When Mike Zimmer took over the Vikings two years ago, the team was giving up more points than any other team in the NFL. Things were pretty ugly. On average, the team was allowing 30 points a game. If the Vikings had a game where they allowed 20 points, they had a game where they gave up 40 to make up for it.
In his 20 games as head coach, the Vikings have allowed 30 points or more just three times and have allowed 20 or less 11 times.
Despite having a 2-2 record to start the season this year, the Vikings point totals allowed have been 20, 14, 16 and 23 – all point totals that, at a minimum, keep a team in a game and leaves the outcome in doubt. If you can hold an opponent down on the scoreboard, a couple of touchdown drives in the second half are typically enough to win.
The NFL has become a game of high-scoring offense. The Shield, the networks that carry football and the fans all seem to be on board with the idea of equating points with excitement. Fans would likely rather see a 38-35 shootout than a 6-3 defensive battle. But in the real world of the NFL, the team that can play better defense is likely going to have more sustained success.
In Denver, much of the credit for the Broncos’ success has been pinned on Peyton Manning and rightly so, at least in recent years. Manning is a Hall of Famer capable of making the plays that win games. But make no mistake: Manning is helping Denver win, but it is the Broncos defense that is bringing home the bacon and keeping the wins piling up. Just ask Teddy Bridgewater about Denver’s defense. He’ll have nightmare stories to tell you.
Zimmer is trying to instill that same sort of defensive mindset with the Vikings that is already rooted and in place with teams like Denver, Seattle and Arizona. They have good offensive players, but defense is their calling card and winning becomes contagious when a defense is capable of shutting down an opponent and requiring fewer points from the offense to win games.
It may sound cliché because in many ways it is, but the mantra among NFL players, especially defensive players, is that if you can stop the run defensively and run the ball on offense, you’re going to win games. Despite the running game seemingly being pushed to the back burner in favor of a pass-happy offenses that can open up a game with a 50-yard pass as opposed to a dozen runs of four or five yards.

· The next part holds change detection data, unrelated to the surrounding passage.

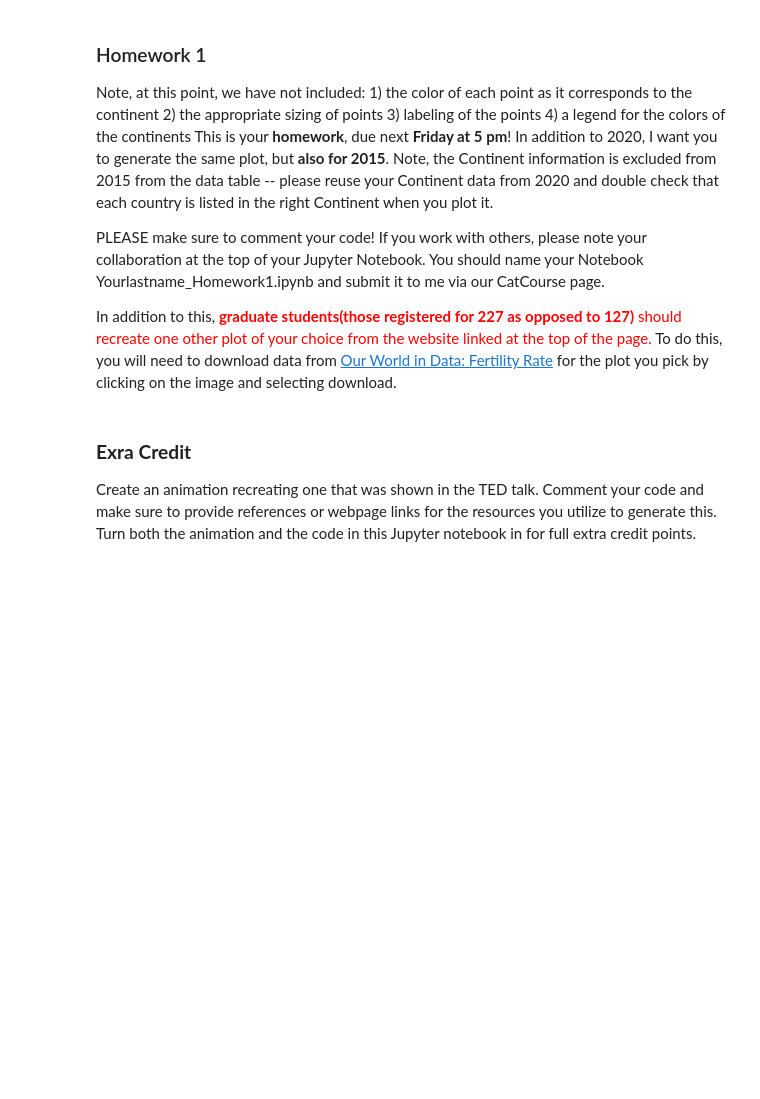
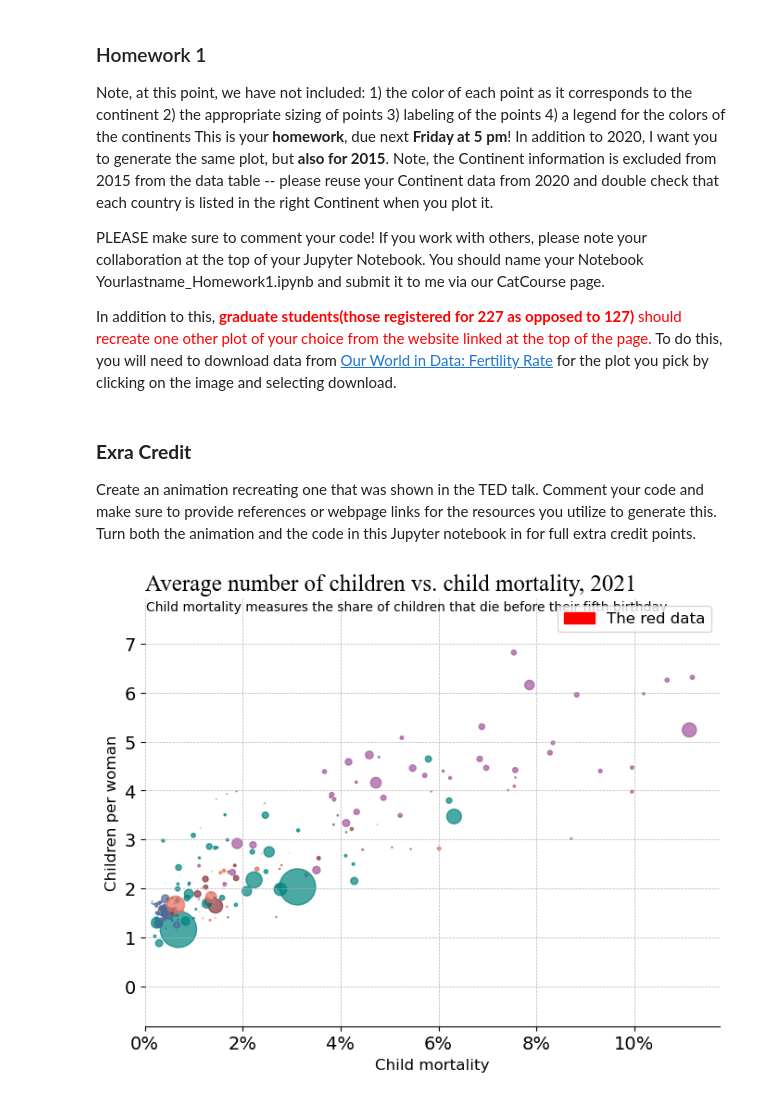
Before and after one commit to Amoac/Research, a Jupyter notebook: Sarah/Jupiter_Notebooks/Machine Learning Stuff/Discussion1.ipynb, the cells around one changed output. Saved outputs shown, nothing was run; the diff lists cells and outputs as text; code cells hidden in the pictures; blank space fills up the shorter version.

```diff
--- a/Sarah/Jupiter_Notebooks/Machine Learning Stuff/Discussion1.ipynb
+++ b/Sarah/Jupiter_Notebooks/Machine Learning Stuff/Discussion1.ipynb
@@ -466,4 +466,8 @@ mask_Nan = dataframe['Population (historical estimates)'
                  and 'Child mortality rate - Sex: all - Age: 0-4 - Variant: estimates'].notnull()
 
 df = dataframe[mask_Nan] # df will only contain the rows of data from dataframe that are `True' in the mask.
+df.reset_index(level=0, inplace=True)
+
+mask_2021 = df['Year'].values == 2021
+df_2021 = df[mask_2021]
 # %%
@@ -571,3 +577,45 @@ pop     = df_2021['Population (historical estimates)']
 
 #print(log_pop)
 #print(pop)
+# %%
+fig, ax = plt.subplots(figsize=(8, 6))
+
+x = df_2021['Child mortality rate - Sex: all - Age: 0-4 - Variant: estimates']
+y = df_2021['Fertility rate - Sex: all - Age: all - Variant: estimates']
+
+volume = (pop - np.min(pop)) / (np.max(pop) - np.min(pop))*800 #makes the data markers reflect population size
+#close = 0.003 * pop[:-2] / 0.003 * pop[:-2]
+
+ax.scatter(x, y, s=volume,c=color,label='2021', alpha=.7)
+
+font = {'size'   : 12}    # default font size
+plt.rc('font', **font)
+plt.rc('xtick', labelsize=14)
+plt.rc('ytick', labelsize=14)
+
+plt.xlabel('Child mortality')
+plt.ylabel('Children per woman')
+plt.grid(linestyle = '--', linewidth = 0.5)
+plt.axis('equal')
+
+#removing the spines of the graph
+ax.spines['top'].set_visible(False)
+ax.spines['right'].set_visible(False)
+ax.spines['left'].set_visible(False)
+
+ax.set_ylim(ymin=0)
+ax.set_xlim(xmin=0)
+
+ax.xaxis.set_major_formatter(mtick.PercentFormatter(decimals=0))#add the '%' symbol to the bottom axis
+plt.legend(fontsize=12, loc='upper right')
+red_patch = mpatches.Patch(color='red', label='The red data')
+ax.legend(handles=[red_patch])
+
+
+plt.title('Average number of children vs. child mortality, 2021',fontname='Times New Roman', fontsize=18,loc='left')
+plt.annotate('Child mortality measures the share of children that die before their fifth birthday'
+             , xy=(0.455, .97), xycoords='axes fraction', fontsize=10, ha='center')
+
+plt.show()
+# %% [output]
+[figure, added]
```
Also changed, not shown: parts of 2 cells of this notebook.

But when it comes to the playoffs, which team typically wins? The team that can run the ball on offense and stop the ball defensively. Zimmer is creating a culture in Minnesota that 30 points allowed in any game is simply unacceptable. He has transformed the Vikings defense from one that routinely got abused to one that keeps the team in games even when it is behind and struggling to score points.
In the last 10 games last season, the Vikings had a record of 5-5. In those five losses, four of them were by four points or fewer. The team had a chance to win all of those games in the fourth quarter. They didn’t always make that happen, but thanks to a strong defense, they got the job done.
The Vikings didn’t win last week’s game at Denver, but it sent out the sign that even the best of teams will have a hard time having their way with the Vikings because Minnesota can control the clock when on its game offensively and shut down teams from putting up big points on defense. That is a recipe for long-term success.